═════ Supplied information

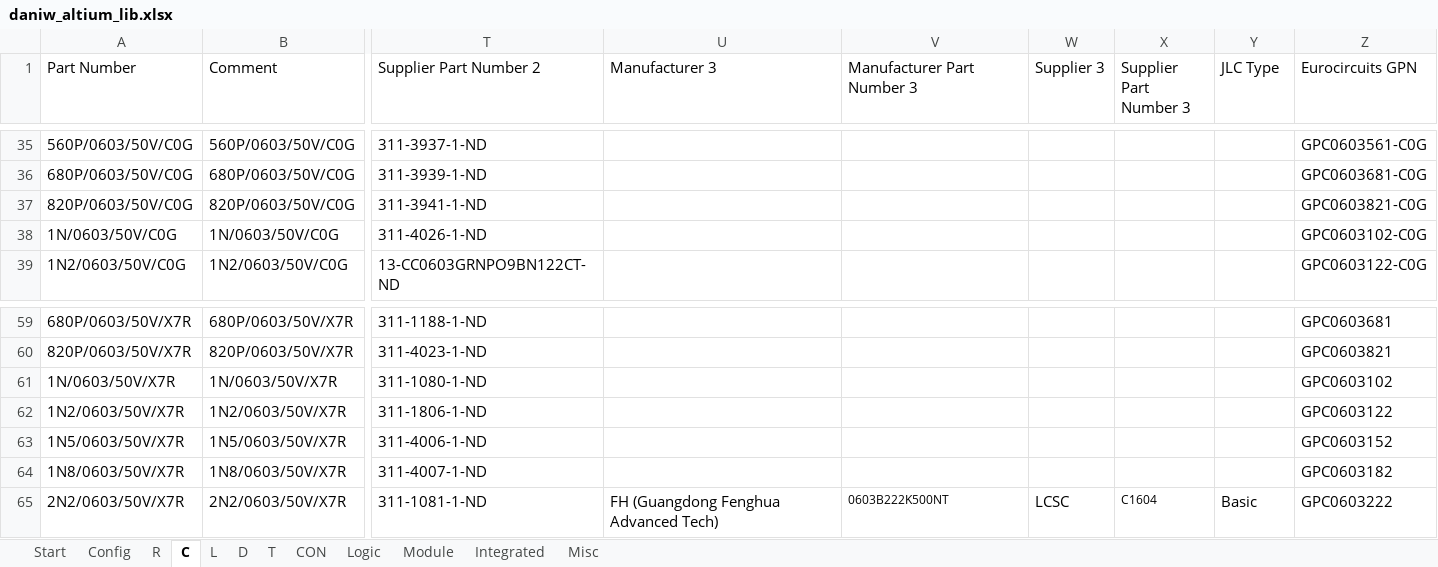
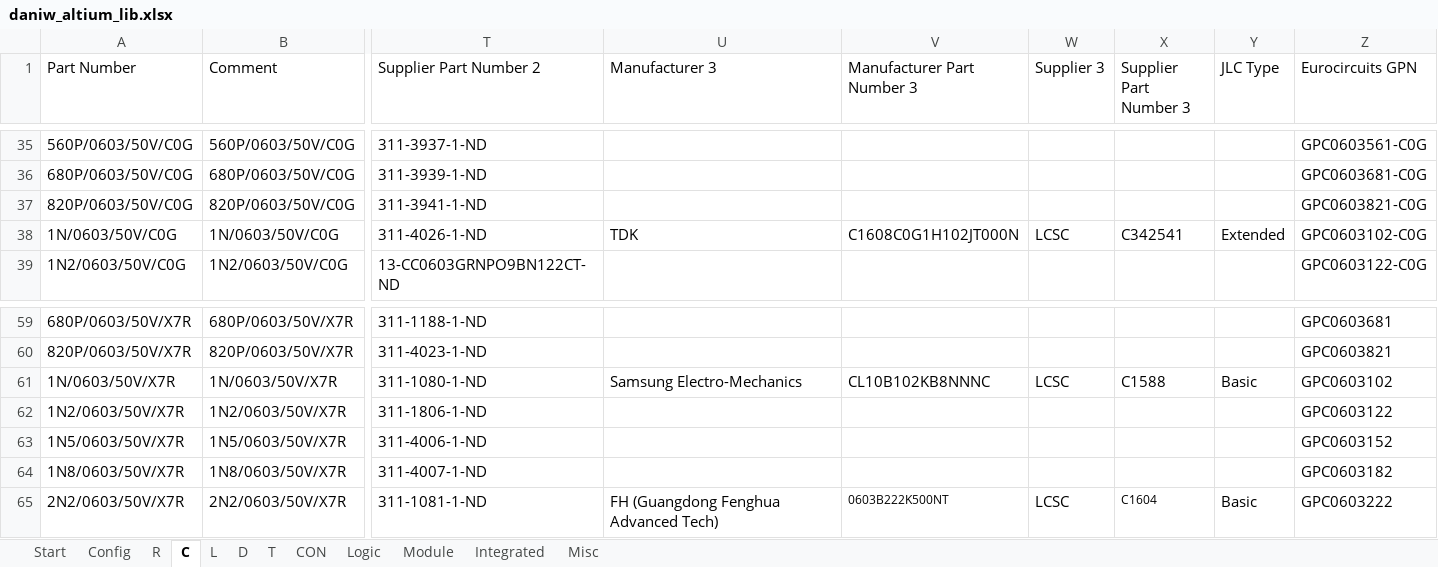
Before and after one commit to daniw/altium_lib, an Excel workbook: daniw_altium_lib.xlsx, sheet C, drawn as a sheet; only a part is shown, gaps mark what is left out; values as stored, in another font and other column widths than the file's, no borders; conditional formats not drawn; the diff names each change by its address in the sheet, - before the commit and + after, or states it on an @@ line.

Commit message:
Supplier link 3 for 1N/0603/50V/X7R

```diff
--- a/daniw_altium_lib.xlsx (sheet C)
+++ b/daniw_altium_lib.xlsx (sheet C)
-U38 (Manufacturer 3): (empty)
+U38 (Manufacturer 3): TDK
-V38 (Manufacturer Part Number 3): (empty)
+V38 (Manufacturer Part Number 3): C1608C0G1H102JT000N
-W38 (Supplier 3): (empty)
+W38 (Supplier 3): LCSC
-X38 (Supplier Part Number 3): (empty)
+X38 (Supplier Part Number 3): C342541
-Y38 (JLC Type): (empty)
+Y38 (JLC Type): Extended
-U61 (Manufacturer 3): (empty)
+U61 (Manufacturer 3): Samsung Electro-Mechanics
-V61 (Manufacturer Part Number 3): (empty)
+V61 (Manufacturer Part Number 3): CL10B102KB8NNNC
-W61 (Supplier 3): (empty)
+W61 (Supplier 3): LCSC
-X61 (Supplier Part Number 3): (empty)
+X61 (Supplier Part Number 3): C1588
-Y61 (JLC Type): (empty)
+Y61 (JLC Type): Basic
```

══════════

* **Aim of the exercise**: Among the lines of the preceding data, which ones hold the word "LCSC"? List them.

* **Answer for this exercise**:
+W38 (Supplier 3): LCSC
+W61 (Supplier 3): LCSC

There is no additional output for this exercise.